I opened our garage, retrieved a snow shovel that hadn’t been put away for the summer, and scooped up the cottontail. In the darkness I flipped it over our fence into the athletic field next door and went back to bed.
That same morning, I was reading the Sunday paper. I could hear the dog barking in the backyard. I took another sip of coffee and thumbed through the Variety section.
Jody came downstairs from the upper level. She had been on a work conference call. Maybe the barking got to her.
“The dog has a bunny,” she said looking out the patio door.
I went outside. This baby bunny was still alive. It was smaller than the one last night. I picked it up and held it in my hands.
Antonio came up behind me. “Here, I’ll take it.” He held out his cupped palms.
I handed the bundle carefully to him. He used his swimming towel to make a nest for the bunny in a small cardboard box and took the bunny to his room.
His being up complicated matters. In crept the concern about how he would regard my actions with this injured animal and how I wanted to raise him as a compassionate person. There would be no flipping this baby rabbit over the fence.
I Googled how to raise bunnies. It didn’t look good.
“Antonio, it says that you should put the bunny back where you found it. Maybe it will go back to its den.”
He took the bunny and lay it under a bush. Ten minutes later the bunny still hadn’t moved. Antonio retrieved the bunny and felt its body for the injury.

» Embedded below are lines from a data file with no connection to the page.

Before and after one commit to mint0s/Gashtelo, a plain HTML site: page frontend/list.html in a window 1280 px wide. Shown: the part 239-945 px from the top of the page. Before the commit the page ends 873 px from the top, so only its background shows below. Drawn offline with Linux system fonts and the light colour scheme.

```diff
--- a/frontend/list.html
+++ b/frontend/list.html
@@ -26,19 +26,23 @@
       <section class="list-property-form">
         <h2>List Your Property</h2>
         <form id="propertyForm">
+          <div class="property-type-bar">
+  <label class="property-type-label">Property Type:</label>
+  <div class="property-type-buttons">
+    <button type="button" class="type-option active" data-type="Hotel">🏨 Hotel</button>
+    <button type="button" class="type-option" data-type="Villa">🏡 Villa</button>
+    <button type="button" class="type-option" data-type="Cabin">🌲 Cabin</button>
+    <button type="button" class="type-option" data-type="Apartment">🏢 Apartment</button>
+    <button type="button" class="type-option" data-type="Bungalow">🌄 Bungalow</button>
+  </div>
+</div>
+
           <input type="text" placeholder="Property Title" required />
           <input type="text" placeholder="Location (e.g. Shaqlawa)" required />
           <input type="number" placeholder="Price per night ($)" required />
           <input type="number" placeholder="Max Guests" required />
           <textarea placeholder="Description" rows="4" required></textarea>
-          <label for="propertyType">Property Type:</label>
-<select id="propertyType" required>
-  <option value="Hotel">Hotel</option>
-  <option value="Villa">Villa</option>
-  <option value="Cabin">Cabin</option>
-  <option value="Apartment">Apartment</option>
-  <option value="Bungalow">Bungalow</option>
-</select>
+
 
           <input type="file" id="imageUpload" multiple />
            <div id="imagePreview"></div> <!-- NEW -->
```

“Should we wake Crystel?” he asked.
“No.” I was hoping I would have the situation resolved by the time she awoke. I went through a list of possibilities and ended with the idea that taking the bunny two miles to Woodlake Nature Center and leaving it by the bird feeder would be the most humane act and something that Antonio could live with. Maybe a hawk would swoop it up.
“It’s the circle of life,” I told Antonio on the drive over.
At Woodlake we sat on the bench watching the birds fly back and forth to the feeders. Antonio cradled the bunny in his arms. I pulled up dead grass and made a nest for the bunny near the feeder. Antonio lay him gently down.
Once home, Crystel met us at the door.
“You didn’t wake me,” she accused.
Back at Woodlake, Crystel picked up the bunny and petted it. “Can we keep it?”
“No, Crystel. This is the best thing.”
She carried the bunny away from me singing, “It’s the circle of life little bunny.”
Cradling the bunny in the crook of her arm, she pulled dead grass with the other to fluff up the nest.
“His mother won’t find him,” she said.
“You’re right. Not this time.”
The bunny lay on her soft white polo sleeve.
“Hey, that’s my jacket.”
She laughed. “I know.”
I gave her a cockeyed glance.
She knew me well enough to know that I loved being her mother and that I wouldn’t mind the hours I spent on this tiny bunny because it had to do with her and Antonio. Even though it meant that the Sunday paper would end up in the recycling bin unread and I’d be doing an extra load of wash later that day.
I wouldn’t have had it any other way.